Information given: Begin

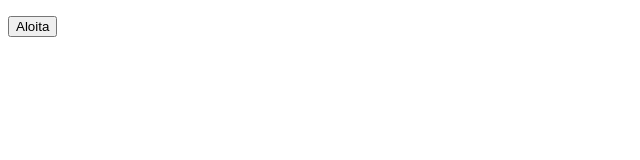
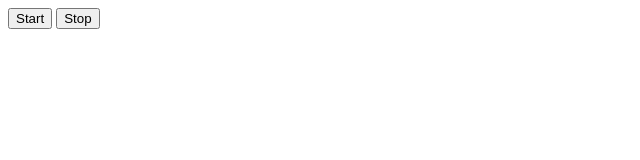
Before and after one commit to datamonnit/opijs, a plain HTML site: page arrays/2darray.html in a window 1280 px wide. Shown: the whole page, without its empty margins (0-640 px from the left). Drawn offline with Linux system fonts and the light colour scheme.

Commit message:
lisätään stop timeout

```diff
--- a/arrays/2darray.html
+++ b/arrays/2darray.html
@@ -14,14 +14,17 @@
     </style>
 </head>
 <body>
+    <button onclick="start()">Start</button>
+    <button onclick="stop()">Stop</button>
+    <p id="output"></p>
+    <img id="pic" src="" alt="changing-pic">
 
-    <img id="pic" src="" alt="changing-pic">
-    <p id="output"></p>
-    <button onclick="start()">Aloita</button>
+
 
     <script>
 
     var x = 0; // indeksi, josta kuvien näyttäminen aloitetaan
+    var t = null; // timeout-index
 
     // itmes-array sisältää kuvien nimet (sijaitsevat ../img -kansiossa)
     // sekä kuvan näyttämiseen tarkoitettu aika (millisekuntteina)
@@ -55,7 +58,7 @@
         out.innerHTML = items[x][0] + " : " + items[x][1] + '<br>';  // 2.
         pic.src = '../img/' + items[x][0];
 
-        var t = setTimeout(start,items[x][1]);
+        t = setTimeout(start,items[x][1]);
 
 
         x = (x < items.length-1) ? x+1 : 0; // Ternary operator - fancy
@@ -74,7 +77,12 @@
 
     }
 
-
+    /*
+    stop-funktio lopettaa start-funktion suorituksen
+    */
+    function stop(){
+        clearTimeout(t);
+    }
 
     </script>
 
```
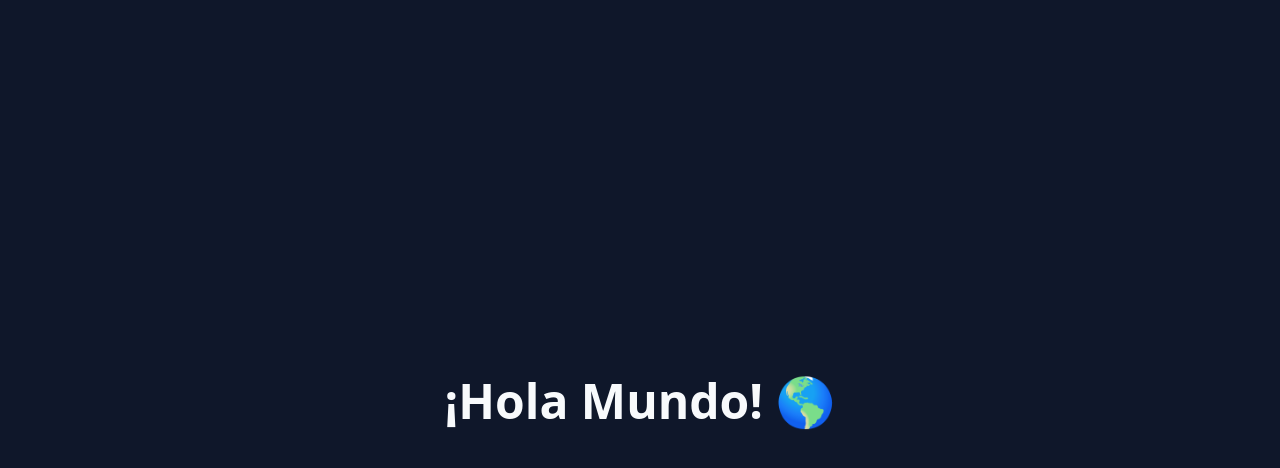
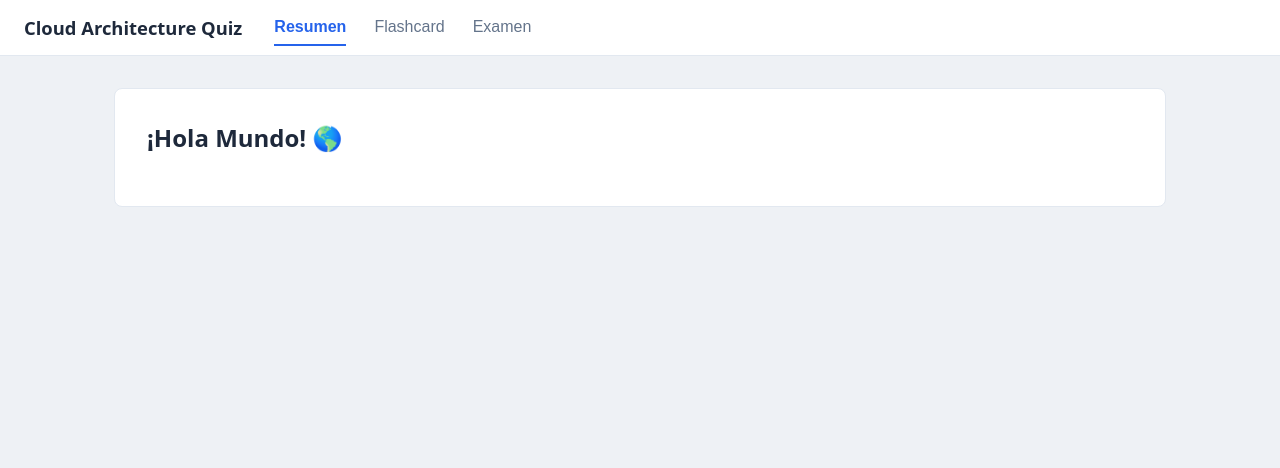
Before and after one commit to jaagsmail/micro, a plain HTML site: page index.html in a window 1280 px wide. Drawn offline with Linux system fonts and the light colour scheme.

Commit message:
Agrega menu con secciones Resumen, Flashcard y Examen

```diff
--- a/index.html
+++ b/index.html
@@ -3,24 +3,117 @@
 <head>
 <meta charset="UTF-8">
 <meta name="viewport" content="width=device-width, initial-scale=1.0">
-<title>Hola Mundo</title>
+<title>Cloud Architecture Quiz</title>
 <style>
+  :root {
+    --blue: #2563eb;
+    --border: #e2e8f0;
+    --bg: #eef1f5;
+    --text: #1e293b;
+    --muted: #64748b;
+  }
+  * { box-sizing: border-box; }
   body {
     margin: 0;
-    height: 100vh;
+    font-family: system-ui, sans-serif;
+    background: var(--bg);
+    color: var(--text);
+  }
+  header {
+    background: #fff;
+    border-bottom: 1px solid var(--border);
     display: flex;
     align-items: center;
-    justify-content: center;
-    font-family: system-ui, sans-serif;
-    background: #0f172a;
-    color: #f8fafc;
+    padding: 0 24px;
+    height: 56px;
+  }
+  header .title {
+    font-weight: 700;
+    font-size: 1.15rem;
+    margin-right: 32px;
+    white-space: nowrap;
+  }
+  nav {
+    display: flex;
+    gap: 28px;
+  }
+  nav button {
+    background: none;
+    border: none;
+    font-size: 1rem;
+    color: var(--muted);
+    cursor: pointer;
+    padding: 8px 0;
+    border-bottom: 2px solid transparent;
+  }
+  nav button.active {
+    color: var(--blue);
+    border-bottom-color: var(--blue);
+    font-weight: 600;
+  }
+  main {
+    max-width: 1100px;
+    margin: 0 auto;
+    padding: 32px 24px;
+  }
+  .panel {
+    display: none;
+  }
+  .panel.active {
+    display: block;
+  }
+  .card {
+    background: #fff;
+    border: 1px solid var(--border);
+    border-radius: 8px;
+    padding: 32px;
   }
   h1 {
-    font-size: 3rem;
+    margin-top: 0;
   }
 </style>
 </head>
 <body>
-  <h1>¡Hola Mundo! 🌎</h1>
+  <header>
+    <div class="title">Cloud Architecture Quiz</div>
+    <nav>
+      <button class="nav-btn active" data-target="resumen">Resumen</button>
+      <button class="nav-btn" data-target="flashcard">Flashcard</button>
+      <button class="nav-btn" data-target="examen">Examen</button>
+    </nav>
+  </header>
+
+  <main>
+    <section id="resumen" class="panel active">
+      <div class="card">
+        <h1>¡Hola Mundo! 🌎</h1>
+      </div>
+    </section>
+
+    <section id="flashcard" class="panel">
+      <div class="card">
+        <h1>mis flashcard</h1>
+      </div>
+    </section>
+
+    <section id="examen" class="panel">
+      <div class="card">
+        <h1>quiz</h1>
+      </div>
+    </section>
+  </main>
+
+  <script>
+    const buttons = document.querySelectorAll('.nav-btn');
+    const panels = document.querySelectorAll('.panel');
+    buttons.forEach(btn => {
+      btn.addEventListener('click', () => {
+        buttons.forEach(b => b.classList.remove('active'));
+        panels.forEach(p => p.classList.remove('active'));
+        btn.classList.add('active');
+        document.getElementById(btn.dataset.target).classList.add('active');
+      });
+    });
+  </script>
 </body>
 </html>
```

Information given: End

Aim of the task — Copy each entry exactly as written, and drop the pictures from the copy.

Response box —
Before and after one commit to datamonnit/opijs, a plain HTML site: page arrays/2darray.html in a window 1280 px wide. Shown: the whole page, without its empty margins (0-640 px from the left). Drawn offline with Linux system fonts and the light colour scheme.

Commit message:
lisätään stop timeout

```diff
--- a/arrays/2darray.html
+++ b/arrays/2darray.html
@@ -14,14 +14,17 @@
     </style>
 </head>
 <body>
+    <button onclick="start()">Start</button>
+    <button onclick="stop()">Stop</button>
+    <p id="output"></p>
+    <img id="pic" src="" alt="changing-pic">
 
-    <img id="pic" src="" alt="changing-pic">
-    <p id="output"></p>
-    <button onclick="start()">Aloita</button>
+
 
     <script>
 
     var x = 0; // indeksi, josta kuvien näyttäminen aloitetaan
+    var t = null; // timeout-index
 
     // itmes-array sisältää kuvien nimet (sijaitsevat ../img -kansiossa)
     // sekä kuvan näyttämiseen tarkoitettu aika (millisekuntteina)
@@ -55,7 +58,7 @@
         out.innerHTML = items[x][0] + " : " + items[x][1] + '<br>';  // 2.
         pic.src = '../img/' + items[x][0];
 
-        var t = setTimeout(start,items[x][1]);
+        t = setTimeout(start,items[x][1]);
 
 
         x = (x < items.length-1) ? x+1 : 0; // Ternary operator - fancy
@@ -74,7 +77,12 @@
 
     }
 
-
+    /*
+    stop-funktio lopettaa start-funktion suorituksen
+    */
+    function stop(){
+        clearTimeout(t);
+    }
 
     </script>
 
```
Before and after one commit to jaagsmail/micro, a plain HTML site: page index.html in a window 1280 px wide. Drawn offline with Linux system fonts and the light colour scheme.

Commit message:
Agrega menu con secciones Resumen, Flashcard y Examen

```diff
--- a/index.html
+++ b/index.html
@@ -3,24 +3,117 @@
 <head>
 <meta charset="UTF-8">
 <meta name="viewport" content="width=device-width, initial-scale=1.0">
-<title>Hola Mundo</title>
+<title>Cloud Architecture Quiz</title>
 <style>
+  :root {
+    --blue: #2563eb;
+    --border: #e2e8f0;
+    --bg: #eef1f5;
+    --text: #1e293b;
+    --muted: #64748b;
+  }
+  * { box-sizing: border-box; }
   body {
     margin: 0;
-    height: 100vh;
+    font-family: system-ui, sans-serif;
+    background: var(--bg);
+    color: var(--text);
+  }
+  header {
+    background: #fff;
+    border-bottom: 1px solid var(--border);
     display: flex;
     align-items: center;
-    justify-content: center;
-    font-family: system-ui, sans-serif;
-    background: #0f172a;
-    color: #f8fafc;
+    padding: 0 24px;
+    height: 56px;
+  }
+  header .title {
+    font-weight: 700;
+    font-size: 1.15rem;
+    margin-right: 32px;
+    white-space: nowrap;
+  }
+  nav {
+    display: flex;
+    gap: 28px;
+  }
+  nav button {
+    background: none;
+    border: none;
+    font-size: 1rem;
+    color: var(--muted);
+    cursor: pointer;
+    padding: 8px 0;
+    border-bottom: 2px solid transparent;
+  }
+  nav button.active {
+    color: var(--blue);
+    border-bottom-color: var(--blue);
+    font-weight: 600;
+  }
+  main {
+    max-width: 1100px;
+    margin: 0 auto;
+    padding: 32px 24px;
+  }
+  .panel {
+    display: none;
+  }
+  .panel.active {
+    display: block;
+  }
+  .card {
+    background: #fff;
+    border: 1px solid var(--border);
+    border-radius: 8px;
+    padding: 32px;
   }
   h1 {
-    font-size: 3rem;
+    margin-top: 0;
   }
 </style>
 </head>
 <body>
-  <h1>¡Hola Mundo! 🌎</h1>
+  <header>
+    <div class="title">Cloud Architecture Quiz</div>
+    <nav>
+      <button class="nav-btn active" data-target="resumen">Resumen</button>
+      <button class="nav-btn" data-target="flashcard">Flashcard</button>
+      <button class="nav-btn" data-target="examen">Examen</button>
+    </nav>
+  </header>
+
+  <main>
+    <section id="resumen" class="panel active">
+      <div class="card">
+        <h1>¡Hola Mundo! 🌎</h1>
+      </div>
+    </section>
+
+    <section id="flashcard" class="panel">
+      <div class="card">
+        <h1>mis flashcard</h1>
+      </div>
+    </section>
+
+    <section id="examen" class="panel">
+      <div class="card">
+        <h1>quiz</h1>
+      </div>
+    </section>
+  </main>
+
+  <script>
+    const buttons = document.querySelectorAll('.nav-btn');
+    const panels = document.querySelectorAll('.panel');
+    buttons.forEach(btn => {
+      btn.addEventListener('click', () => {
+        buttons.forEach(b => b.classList.remove('active'));
+        panels.forEach(p => p.classList.remove('active'));
+        btn.classList.add('active');
+        document.getElementById(btn.dataset.target).classList.add('active');
+      });
+    });
+  </script>
 </body>
 </html>
```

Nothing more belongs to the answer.